Civil litigation transpires between two private parties, who choose to settle their legal dispute, seeking money damages or other specified damages instead of criminal action. A civil litigation attorney or lawyer typically represents clients by representing the client, attending trials, arbitration meetings, hearings and other activities, which can be at the local, state or federal court level. Often, lawyers and attorneys who represent clients in civil litigation are referred to as litigators or trial lawyers.
In a civil litigation case, it is typical to have two parties at extreme odds, often requiring civil litigation attorneys to argue opposing views and facts in an effort to win the case for their client. These legal professionals usually employ paralegals that research facts, past cases and the law to establish a strategy to win for their client.
Do All Cases go to Court in Civil Litigation?
No. In fact, there is quite a bit of process that happens before a case would ever reach the inside of a courtroom, including investigation, discovery, pleadings and pre-trial. In most cases, it is the discovery process that takes the most amount of time and some cases go on for months and even years. If a case makes it to trial, upon a verdict, there are also settlement and appeals. Many cases or resolved outside of the courtroom with a settlement.

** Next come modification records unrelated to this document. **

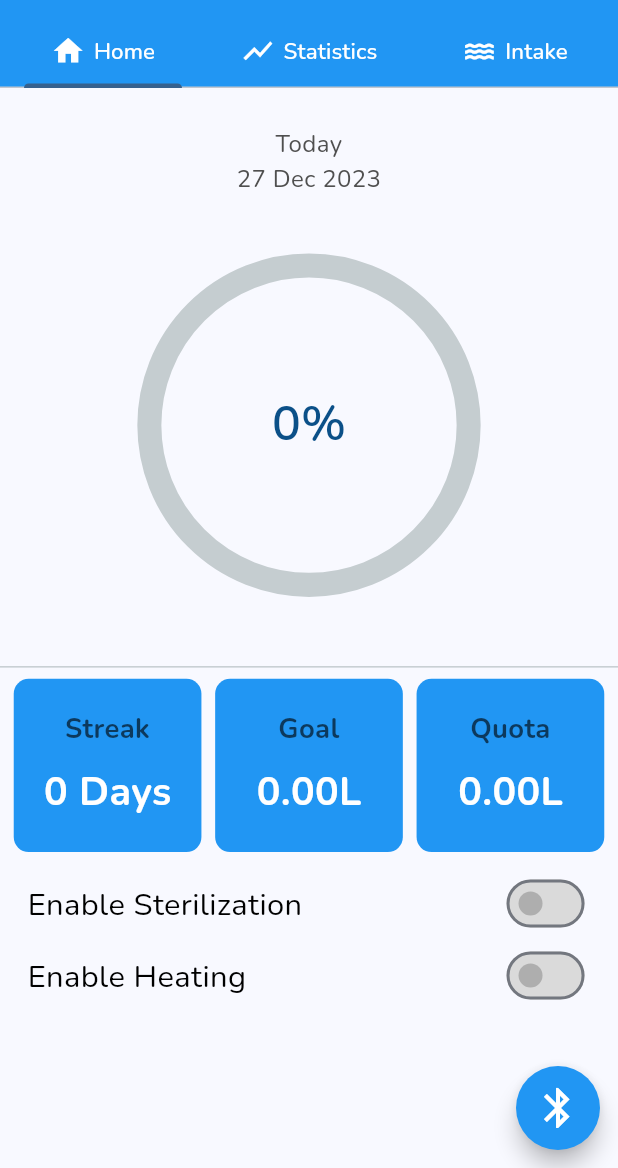
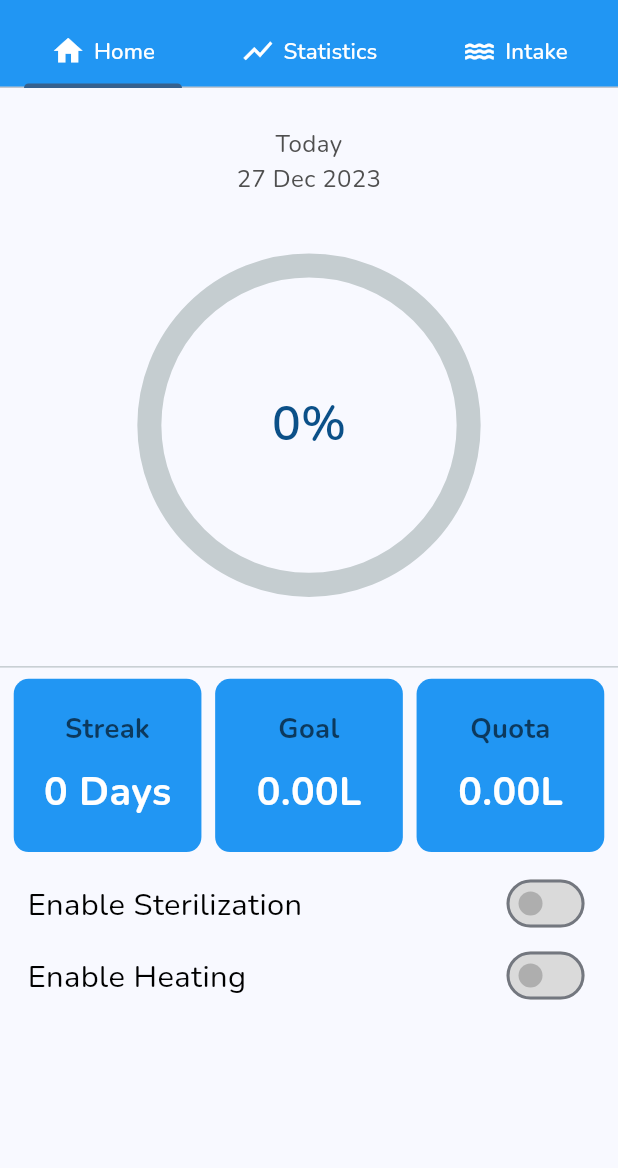
Before and after one commit to ZaBoteru/ZaBoteru-HydrationApp, a Flutter app: the screen it shows after launch, on a phone screen of 412 x 824 dp, the part 68-1236 px from its top. Run offline on Flutter 3.47's test engine with Material 3 defaults, Android fonts, the phone set to English and light mode, and no system bars; drawn by our look-alikes of percent_indicator; our stand-ins replace animated_splash_screen, awesome_notifications, device_preview, firebase_core, firebase_database, flutter_screenutil and 3 more; accounts and stored records are empty.

```diff
--- a/lib/pages/Dashboard.dart
+++ b/lib/pages/Dashboard.dart
@@ -71,6 +71,7 @@ class _DashboardContentState extends State<DashboardContent> {
         needRefill = values[3].value;
         temperature = values[4].value;
         vibration = values[5].value;
+        print(drunkAmount);
       });
     });
 
@@ -517,18 +518,18 @@ class _DashboardContentState extends State<DashboardContent> {
                   ]),
             ),
           ),
-          floatingActionButton: FloatingActionButton(
-            onPressed: () {},
-            backgroundColor: Colors.blue,
-            shape: const CircleBorder(),
-            child: Icon(
-              Icons.bluetooth,
-              color: Colors.white,
-              size: 28.sp,
-            ),
-          ),
-          floatingActionButtonLocation:
-              FloatingActionButtonLocation.miniEndFloat,
+          // floatingActionButton: FloatingActionButton(
+          //   onPressed: () {},
+          //   backgroundColor: Colors.blue,
+          //   shape: const CircleBorder(),
+          //   child: Icon(
+          //     Icons.bluetooth,
+          //     color: Colors.white,
+          //     size: 28.sp,
+          //   ),
+          // ),
+          // floatingActionButtonLocation:
+          //     FloatingActionButtonLocation.miniEndFloat,
         ),
       ),
     );
```
Also changed, not shown: 1 other file.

What Constitutes Civil Litigation?
Civil litigation can take on many forms. However, most civil attorneys specialize in on to two areas of practice. The most common are personal injury, medical malpractice, employment and labor, environmental law, real estate, workman compensation, anti-trust and landlord / tenant disputes. Within each of those specialties, the types of disputes are vast and a civil attorney spends a great deal of time in the discovery process, understanding the particular case to ensure they have a strategy for their client.

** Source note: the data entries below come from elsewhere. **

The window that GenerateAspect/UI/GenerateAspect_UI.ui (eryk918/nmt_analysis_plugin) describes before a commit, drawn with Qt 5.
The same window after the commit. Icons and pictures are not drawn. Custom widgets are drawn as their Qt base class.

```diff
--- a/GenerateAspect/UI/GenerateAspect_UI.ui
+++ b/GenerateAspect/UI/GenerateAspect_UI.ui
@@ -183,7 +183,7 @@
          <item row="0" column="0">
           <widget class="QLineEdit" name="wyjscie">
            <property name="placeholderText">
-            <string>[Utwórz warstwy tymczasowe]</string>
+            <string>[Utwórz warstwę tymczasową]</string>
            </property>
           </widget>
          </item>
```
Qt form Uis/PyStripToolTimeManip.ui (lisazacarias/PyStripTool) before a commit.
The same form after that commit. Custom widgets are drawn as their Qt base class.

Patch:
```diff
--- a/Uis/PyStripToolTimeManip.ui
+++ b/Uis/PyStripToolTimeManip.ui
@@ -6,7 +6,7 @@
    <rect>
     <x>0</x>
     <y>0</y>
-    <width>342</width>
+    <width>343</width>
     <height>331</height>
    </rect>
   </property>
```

The lawyer or attorney needs a broad spectrum of information; collecting and understanding facts in order to properly represent their client. When selecting a litigation lawyer or attorney, there are some key things to understand. You will want your legal professional to fully understand substantive and procedural law, and have extremely strong skills to represent the client by advocating on their behalf.